Help with name of old song[edit]

I can't remember the name. It is a guys name and "song". I think it was the theme to an old TV show or radio show. I keep thinking it's Brian's Song but obviously that was a movie not a song.

I posted this using my phone so sorry if the formatting is messed up.KevinTR (talk) 02:09, 18 October 2014 (UTC)

Nothing obvious coming up, I'm afraid. Possibly Danny's Song? This site and this user page might be useful places to look for inspiration. Tevildo (talk) 22:23, 18 October 2014 (UTC)
Best that I can do: "Arthur's Theme (Best That You Can Do)"? More seriously: Here's a list of songs with male names in their title. 59 of them match "'s song" plus a couple more for "'s tune", "'s melody", etc. ---Sluzzelin talk 22:49, 18 October 2014 (UTC)
What about The Harry Lime Theme - aka The Third Man Theme - which was used as the theme tune to The Adventures of Harry Lime, a radio drama series made in 1951/1952. (talk) 20:28, 20 October 2014 (UTC)
Brian's Song was both a movie and a song. The TV movie's theme song was recorded as an instrumental by its composer Michel Legrand with the title Brian's Song. The same song has the title The Hands of Time when performed with its lyrics (by Marilyn and Alan Bergman). ReverendWayne (talk) 01:20, 21 October 2014 (UTC)

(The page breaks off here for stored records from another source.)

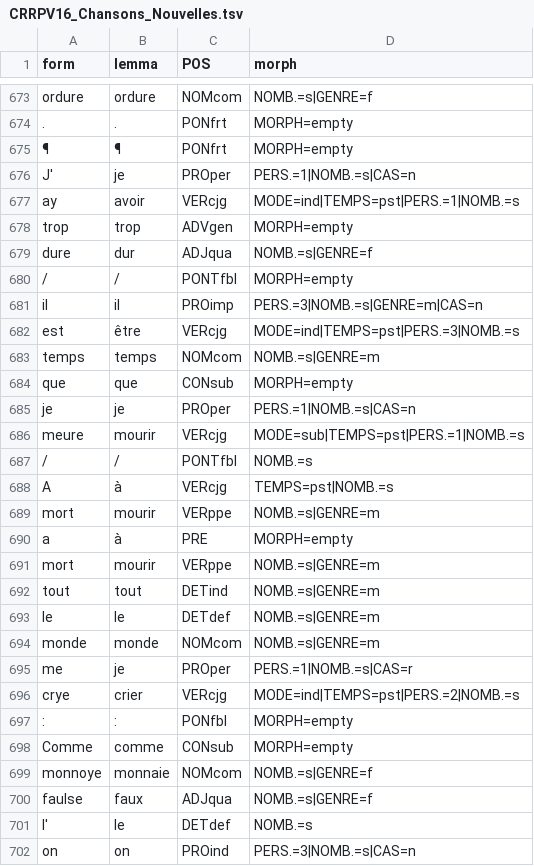
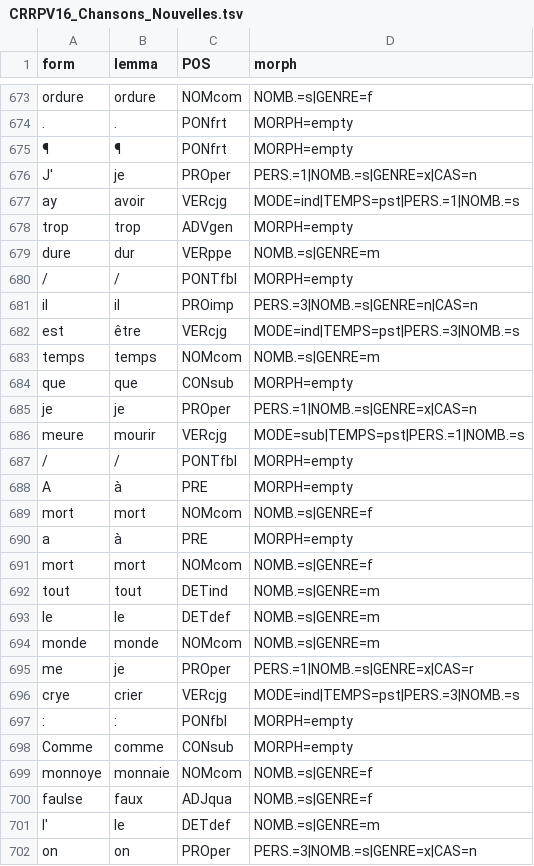
Before and after one commit to SETAFDH/Annotation-linguistique-SETAF, a TSV file: data/CRRPV16_Chansons_nouvelles/CRRPV16_Chansons_Nouvelles.tsv, drawn as a sheet; only a part is shown, gaps mark what is left out; the diff covers the shown part only.

Commit message:
Update CRRPV16_Chansons_Nouvelles.tsv

```diff
--- a/data/CRRPV16_Chansons_nouvelles/CRRPV16_Chansons_Nouvelles.tsv
+++ b/data/CRRPV16_Chansons_nouvelles/CRRPV16_Chansons_Nouvelles.tsv
@@ -675,8 +675,8 @@ ordure	ordure	NOMcom	NOMB.=s|GENRE=f
 ¶	¶	PONfrt	MORPH=empty
-J'	je	PROper	PERS.=1|NOMB.=s|CAS=n
+J'	je	PROper	PERS.=1|NOMB.=s|GENRE=x|CAS=n
 ay	avoir	VERcjg	MODE=ind|TEMPS=pst|PERS.=1|NOMB.=s
 trop	trop	ADVgen	MORPH=empty
-dure	dur	ADJqua	NOMB.=s|GENRE=f
+dure	dur	VERppe	NOMB.=s|GENRE=m
 /	/	PONTfbl	MORPH=empty
-il	il	PROimp	PERS.=3|NOMB.=s|GENRE=m|CAS=n
+il	il	PROimp	PERS.=3|NOMB.=s|GENRE=n|CAS=n
 est	être	VERcjg	MODE=ind|TEMPS=pst|PERS.=3|NOMB.=s
@@ -684,9 +684,9 @@ temps	temps	NOMcom	NOMB.=s|GENRE=m
 que	que	CONsub	MORPH=empty
-je	je	PROper	PERS.=1|NOMB.=s|CAS=n
+je	je	PROper	PERS.=1|NOMB.=s|GENRE=x|CAS=n
 meure	mourir	VERcjg	MODE=sub|TEMPS=pst|PERS.=1|NOMB.=s
-/	/	PONTfbl	NOMB.=s
-A	à	VERcjg	TEMPS=pst|NOMB.=s
-mort	mourir	VERppe	NOMB.=s|GENRE=m
+/	/	PONTfbl	MORPH=empty
+A	à	PRE	MORPH=empty
+mort	mort	NOMcom	NOMB.=s|GENRE=f
 a	à	PRE	MORPH=empty
-mort	mourir	VERppe	NOMB.=s|GENRE=m
+mort	mort	NOMcom	NOMB.=s|GENRE=f
 tout	tout	DETind	NOMB.=s|GENRE=m
@@ -694,4 +694,4 @@ le	le	DETdef	NOMB.=s|GENRE=m
 monde	monde	NOMcom	NOMB.=s|GENRE=m
-me	je	PROper	PERS.=1|NOMB.=s|CAS=r
-crye	crier	VERcjg	MODE=ind|TEMPS=pst|PERS.=2|NOMB.=s
+me	je	PROper	PERS.=1|NOMB.=s|GENRE=x|CAS=r
+crye	crier	VERcjg	MODE=ind|TEMPS=pst|PERS.=3|NOMB.=s
 :	:	PONfbl	MORPH=empty
@@ -700,3 +700,3 @@ monnoye	monnaie	NOMcom	NOMB.=s|GENRE=f
 faulse	faux	ADJqua	NOMB.=s|GENRE=f
-l'	le	DETdef	NOMB.=s
-on	on	PROind	PERS.=3|NOMB.=s|CAS=n
+l'	le	DETdef	NOMB.=s|GENRE=m
+on	on	PROper	PERS.=3|NOMB.=s|GENRE=x|CAS=n
```
Also changed, not shown: 55 edited cells elsewhere in this file.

October 19[edit]

british idol?[edit]

I was wondering whos the Hispanic looking gal in the panel (not the blond (although I dont know who she is either) with a british accent somehow)? [1] Kelly something apparentlyLihaas (talk) 06:07, 19 October 2014 (UTC)

The video says it's taken from Britain's Got Talent in 2009. Britain's Got Talent (series 3) was aired during April and May of 2009. According to that article, the judges were 2 men, Kelly Brook, and Amanda Holden. They were both born in England though maybe some of Brook's ancestry is Hispanic. Dismas|(talk) 09:18, 19 October 2014 (UTC)
Thanks, have no idea whatsup ion pop culture /tv these days ;) Seen 1 movie all year so far (and not even a new one)Lihaas (talk) 14:55, 19 October 2014 (UTC)
You're welcome. I've never seen Britain's Got Talent or its American counterpart. I found that info with just information that you provided. Dismas|(talk) 04:09, 21 October 2014 (UTC)

Never previously caught on camera[edit]

So almost every nature documentary these days includes a comment at some point along the lines of "this behaviour has never previously been filmed". Last night it was a vampire bat feeding on a penguin chick (Spy in the Huddle). So the obvious question is how do they know? Is there some checklist somewhere stating what's been filmed and what hasn't? This is not to say some behaviour has never been observed before, as it would then likely be recorded in a book or paper. It seems less likely that filming a specific behaviour was noted down somewhere.--Shantavira|feed me 16:03, 19 October 2014 (UTC)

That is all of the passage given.